“The body is a curious monster, no place to live in, how could anyone feel at home there? Is it possible I can ever accustom myself to this place?”
Whatever might be dark about these stories may also be — since they’re reliably witty and frequently very funny — a welcome distraction and relief from current events.
What makes this book so necessary is that these are writers willing to state realities that members of both parties prefer to keep under the rug.
George V. Higgins created a style that was at first revelatory, then degenerated into a tic at the end of his career.
Wherever Robert Hass is, the poet drinks in (and reports to us) the details of place and human activity.

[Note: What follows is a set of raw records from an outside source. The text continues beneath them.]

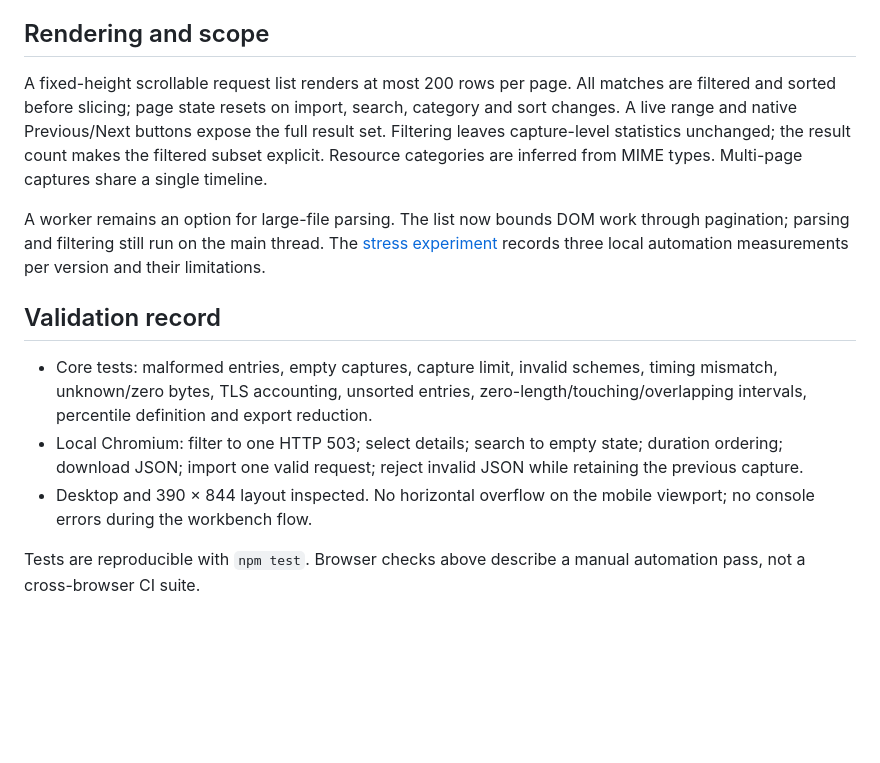
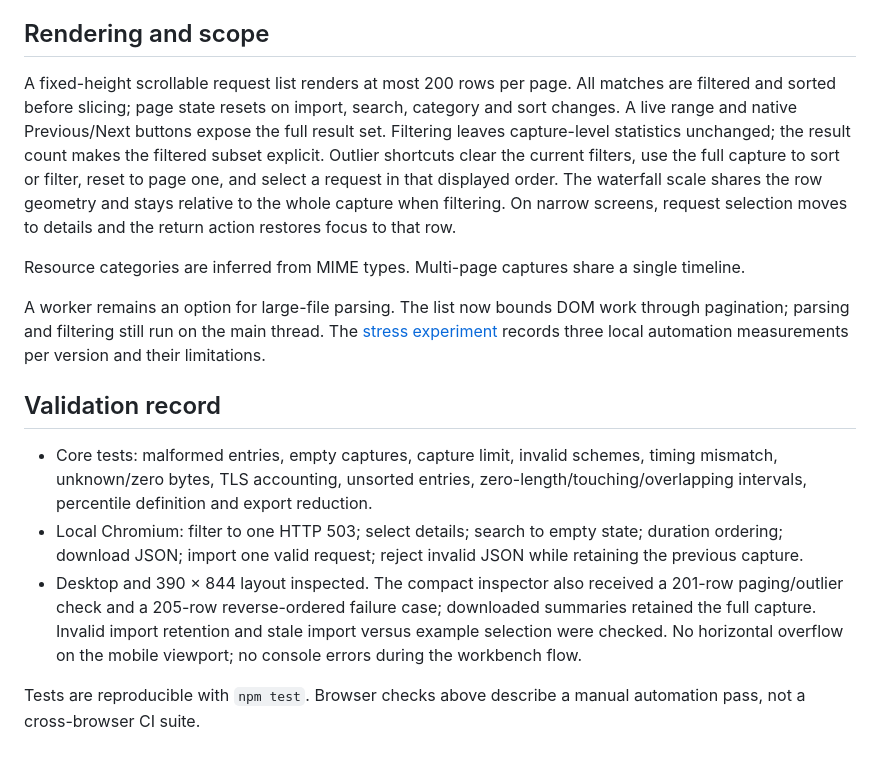
Before and after one commit to Miiduoa/tracefold, a Markdown page: docs/design.md, the part around the change. GitHub-like rendering; blank space fills up the shorter version.

```diff
--- a/docs/design.md
+++ b/docs/design.md
@@ -28,7 +28,9 @@ A cached zero-byte response is a measured zero. HAR's `-1` means unavailable. Un
 
 ## Rendering and scope
 
-A fixed-height scrollable request list renders at most 200 rows per page. All matches are filtered and sorted before slicing; page state resets on import, search, category and sort changes. A live range and native Previous/Next buttons expose the full result set. Filtering leaves capture-level statistics unchanged; the result count makes the filtered subset explicit. Resource categories are inferred from MIME types. Multi-page captures share a single timeline.
+A fixed-height scrollable request list renders at most 200 rows per page. All matches are filtered and sorted before slicing; page state resets on import, search, category and sort changes. A live range and native Previous/Next buttons expose the full result set. Filtering leaves capture-level statistics unchanged; the result count makes the filtered subset explicit. Outlier shortcuts clear the current filters, use the full capture to sort or filter, reset to page one, and select a request in that displayed order. The waterfall scale shares the row geometry and stays relative to the whole capture when filtering. On narrow screens, request selection moves to details and the return action restores focus to that row.
+
+Resource categories are inferred from MIME types. Multi-page captures share a single timeline.
 
 A worker remains an option for large-file parsing. The list now bounds DOM work through pagination; parsing and filtering still run on the main thread. The [stress experiment](cases/stress.md) records three local automation measurements per version and their limitations.
 
@@ -36,6 +38,6 @@ A worker remains an option for large-file parsing. The list now bounds DOM work
 
 - Core tests: malformed entries, empty captures, capture limit, invalid schemes, timing mismatch, unknown/zero bytes, TLS accounting, unsorted entries, zero-length/touching/overlapping intervals, percentile definition and export reduction.
 - Local Chromium: filter to one HTTP 503; select details; search to empty state; duration ordering; download JSON; import one valid request; reject invalid JSON while retaining the previous capture.
-- Desktop and 390 × 844 layout inspected. No horizontal overflow on the mobile viewport; no console errors during the workbench flow.
+- Desktop and 390 × 844 layout inspected. The compact inspector also received a 201-row paging/outlier check and a 205-row reverse-ordered failure case; downloaded summaries retained the full capture. Invalid import retention and stale import versus example selection were checked. No horizontal overflow on the mobile viewport; no console errors during the workbench flow.
 
 Tests are reproducible with `npm test`. Browser checks above describe a manual automation pass, not a cross-browser CI suite.
```
Also changed, not shown: README.md (+14 -10 lines), docs/README.zh-TW.md (+4 -2 lines), docs/mobile.png, docs/workbench.png, 2 other files.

Perhaps the book’s most impressive accomplishment is to make a kind of systematic case for Leonard Bernstein’s larger compositional output.

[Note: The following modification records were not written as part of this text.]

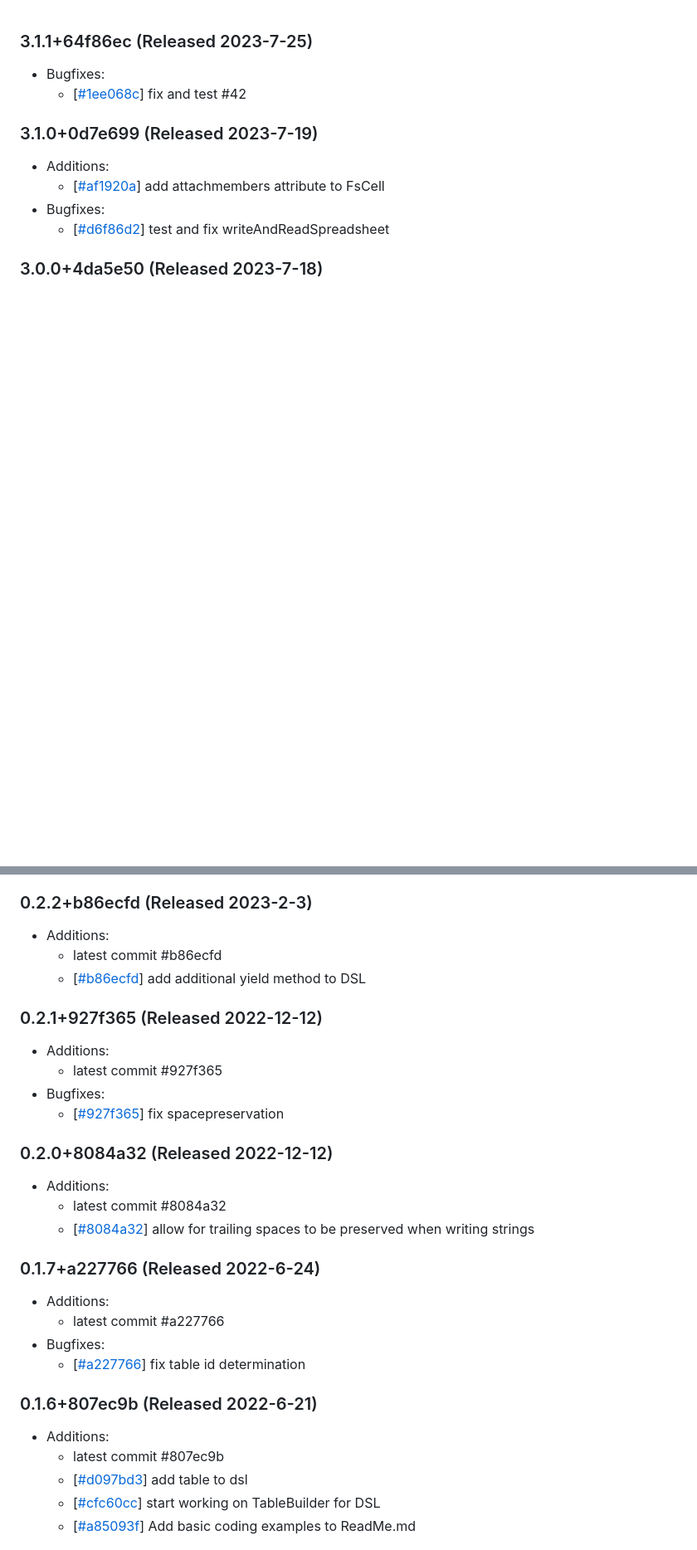
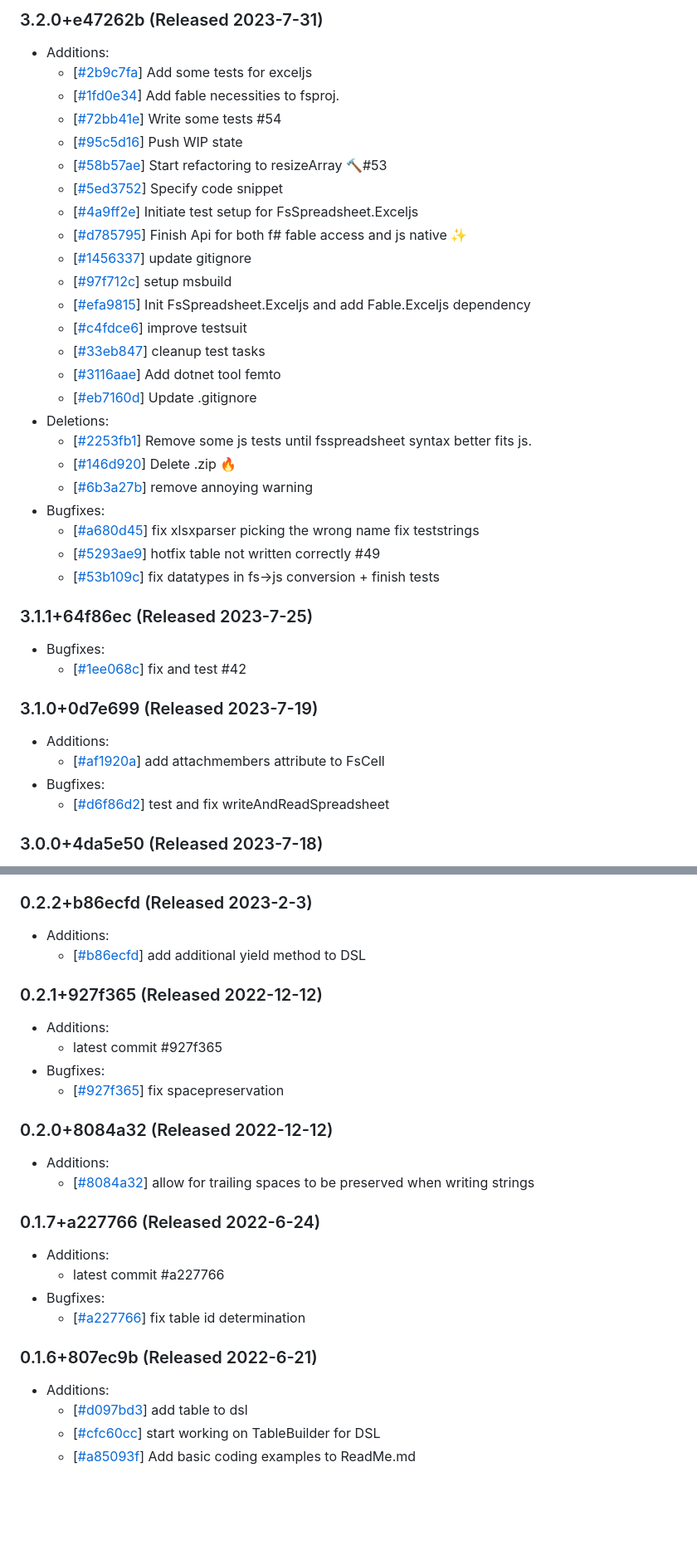
Before and after one commit to fslaborg/FsSpreadsheet, a Markdown page: RELEASE_NOTES.md, 2 parts joined by grey strips. Shown: that part at 83% size. GitHub-like rendering; blank space fills up the shorter version.

Commit message:
Update and clean up RELEASE_NOTES.md

```diff
--- a/RELEASE_NOTES.md
+++ b/RELEASE_NOTES.md
@@ -1,3 +1,29 @@
+### 3.2.0+e47262b (Released 2023-7-31)
+* Additions:
+    * [[#2b9c7fa](https://github.com/CSBiology/FsSpreadsheet/commit/2b9c7fa2c3fccfb6a5956b2e244a557fda4e0793)] Add some tests for exceljs
+    * [[#1fd0e34](https://github.com/CSBiology/FsSpreadsheet/commit/1fd0e34fafc9e82f0a509af9a4d1579a4ea458d5)] Add fable necessities to fsproj.
+    * [[#72bb41e](https://github.com/CSBiology/FsSpreadsheet/commit/72bb41ea6b8ad2c5490619af35a4d9038f0700da)] Write some tests #54
+    * [[#95c5d16](https://github.com/CSBiology/FsSpreadsheet/commit/95c5d167403cb5a3323782b2e6895c66c9f1ebd8)] Push WIP state
+    * [[#58b57ae](https://github.com/CSBiology/FsSpreadsheet/commit/58b57ae74d7d5d98e6146c75ce31eb819c0ed5d9)] Start refactoring to resizeArray :hammer:#53
+    * [[#5ed3752](https://github.com/CSBiology/FsSpreadsheet/commit/5ed37521a61683dfb6f6240a1c807474f50b9574)] Specify code snippet
+    * [[#4a9ff2e](https://github.com/CSBiology/FsSpreadsheet/commit/4a9ff2e91cf16c3d7d5587937f9c97d0c348e967)] Initiate test setup for FsSpreadsheet.Exceljs
+    * [[#d785795](https://github.com/CSBiology/FsSpreadsheet/commit/d785795061967c0206855983eebf49f1f182fe86)] Finish Api for both f# fable access and js native :sparkles:
+    * [[#1456337](https://github.com/CSBiology/FsSpreadsheet/commit/1456337f88c8af863fb24bf134a93580ef5ed8b6)] update gitignore
+    * [[#97f712c](https://github.com/CSBiology/FsSpreadsheet/commit/97f712cfe1d8422835a50c0186e28fc5cd2fcc4a)] setup msbuild
+    * [[#efa9815](https://github.com/CSBiology/FsSpreadsheet/commit/efa981573a24015d110a70c2e306e2678a5a36d5)] Init FsSpreadsheet.Exceljs and add Fable.Exceljs dependency
+    * [[#c4fdce6](https://github.com/CSBiology/FsSpreadsheet/commit/c4fdce69ea59a6a7da12fd190249a8e2f8d43136)] improve testsuit
+    * [[#33eb847](https://github.com/CSBiology/FsSpreadsheet/commit/33eb84701d24d145cef5801966bf25844a8a7931)] cleanup test tasks
+    * [[#3116aae](https://github.com/CSBiology/FsSpreadsheet/commit/3116aae6831fddcccc552d9d68b1bf4a565578ec)] Add dotnet tool femto
+    * [[#eb7160d](https://github.com/CSBiology/FsSpreadsheet/commit/eb7160d105d3d3fbabaea36abdc085412e173d75)] Update .gitignore
+* Deletions:
+    * [[#2253fb1](https://github.com/CSBiology/FsSpreadsheet/commit/2253fb1ef938754f8135d18949252d991ec1af32)] Remove some js tests until fsspreadsheet syntax better fits js.
+    * [[#146d920](https://github.com/CSBiology/FsSpreadsheet/commit/146d9205a549e6ccbf0b317a52fe56ea63e08bfc)] Delete .zip :fire:
+    * [[#6b3a27b](https://github.com/CSBiology/FsSpreadsheet/commit/6b3a27bf8db2ee6b23c2dacce8466ea22bcda9b4)] remove annoying warning
+* Bugfixes:
+    * [[#a680d45](https://github.com/CSBiology/FsSpreadsheet/commit/a680d45f9a7b985d61fa9887fd984e32024faf9a)] fix xlsxparser picking the wrong name fix teststrings
+    * [[#5293ae9](https://github.com/CSBiology/FsSpreadsheet/commit/5293ae92184f4dc4038076761cd65beb3e243aba)] hotfix table not written correctly #49
+    * [[#53b109c](https://github.com/CSBiology/FsSpreadsheet/commit/53b109cf42b9fba59c55011d2eb45fa39132b9c2)] fix datatypes in fs->js conversion + finish tests
+
 ### 3.1.1+64f86ec (Released 2023-7-25)
 * Bugfixes:
     * [[#1ee068c](https://github.com/CSBiology/FsSpreadsheet/commit/1ee068c9c0f8f0c42137defb2837c8c54308dbc6)] fix and test #42
@@ -251,7 +270,6 @@
 
 ### 0.2.2+b86ecfd (Released 2023-2-3)
 * Additions:
-    * latest commit #b86ecfd
     * [[#b86ecfd](https://github.com/CSBiology/FsSpreadsheet/commit/b86ecfda1831d8793df9d49060787901916fcca6)] add additional yield method to DSL
 
 ### 0.2.1+927f365 (Released 2022-12-12)
@@ -262,7 +280,6 @@
 
 ### 0.2.0+8084a32 (Released 2022-12-12)
 * Additions:
-    * latest commit #8084a32
     * [[#8084a32](https://github.com/CSBiology/FsSpreadsheet/commit/8084a32ef40e54a0f38c6bac67246d5f8deb9458)] allow for trailing spaces to be preserved when writing strings
 
 ### 0.1.7+a227766 (Released 2022-6-24)
@@ -273,7 +290,6 @@
 
 ### 0.1.6+807ec9b (Released 2022-6-21)
 * Additions:
-    * latest commit #807ec9b
     * [[#d097bd3](https://github.com/CSBiology/FsSpreadsheet/commit/d097bd37bf2b742af0465a428abeea2b4000a49a)] add table to dsl
     * [[#cfc60cc](https://github.com/CSBiology/FsSpreadsheet/commit/cfc60cca3eaf9235b34202f5deb2230e2edc8553)] start working on TableBuilder for DSL
     * [[#a85093f](https://github.com/CSBiology/FsSpreadsheet/commit/a85093f23613c11fb8131e0adbee6124ff744b9a)] Add basic coding examples to ReadMe.md
```
Also changed, not shown: other parts of RELEASE_NOTES.md (+0 -8 lines).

From the first page of Martha Ackmann’s new book on Emily Dickinson, you know you’re reading something entirely different.
There’s a funny, parabolic quality to the emotional weather in Weather — amidst all the unsettling harbingers, the sensation of being in end times, there is still love.
Carolynn Kingyens’s debut book of poems, Before the Big Bang Makes a Sound, reminds us of our everyday struggles.
Strange Hotel focuses on a woman’s life in middle age, suspended between the hollow satisfactions of memory and anxiety about the future.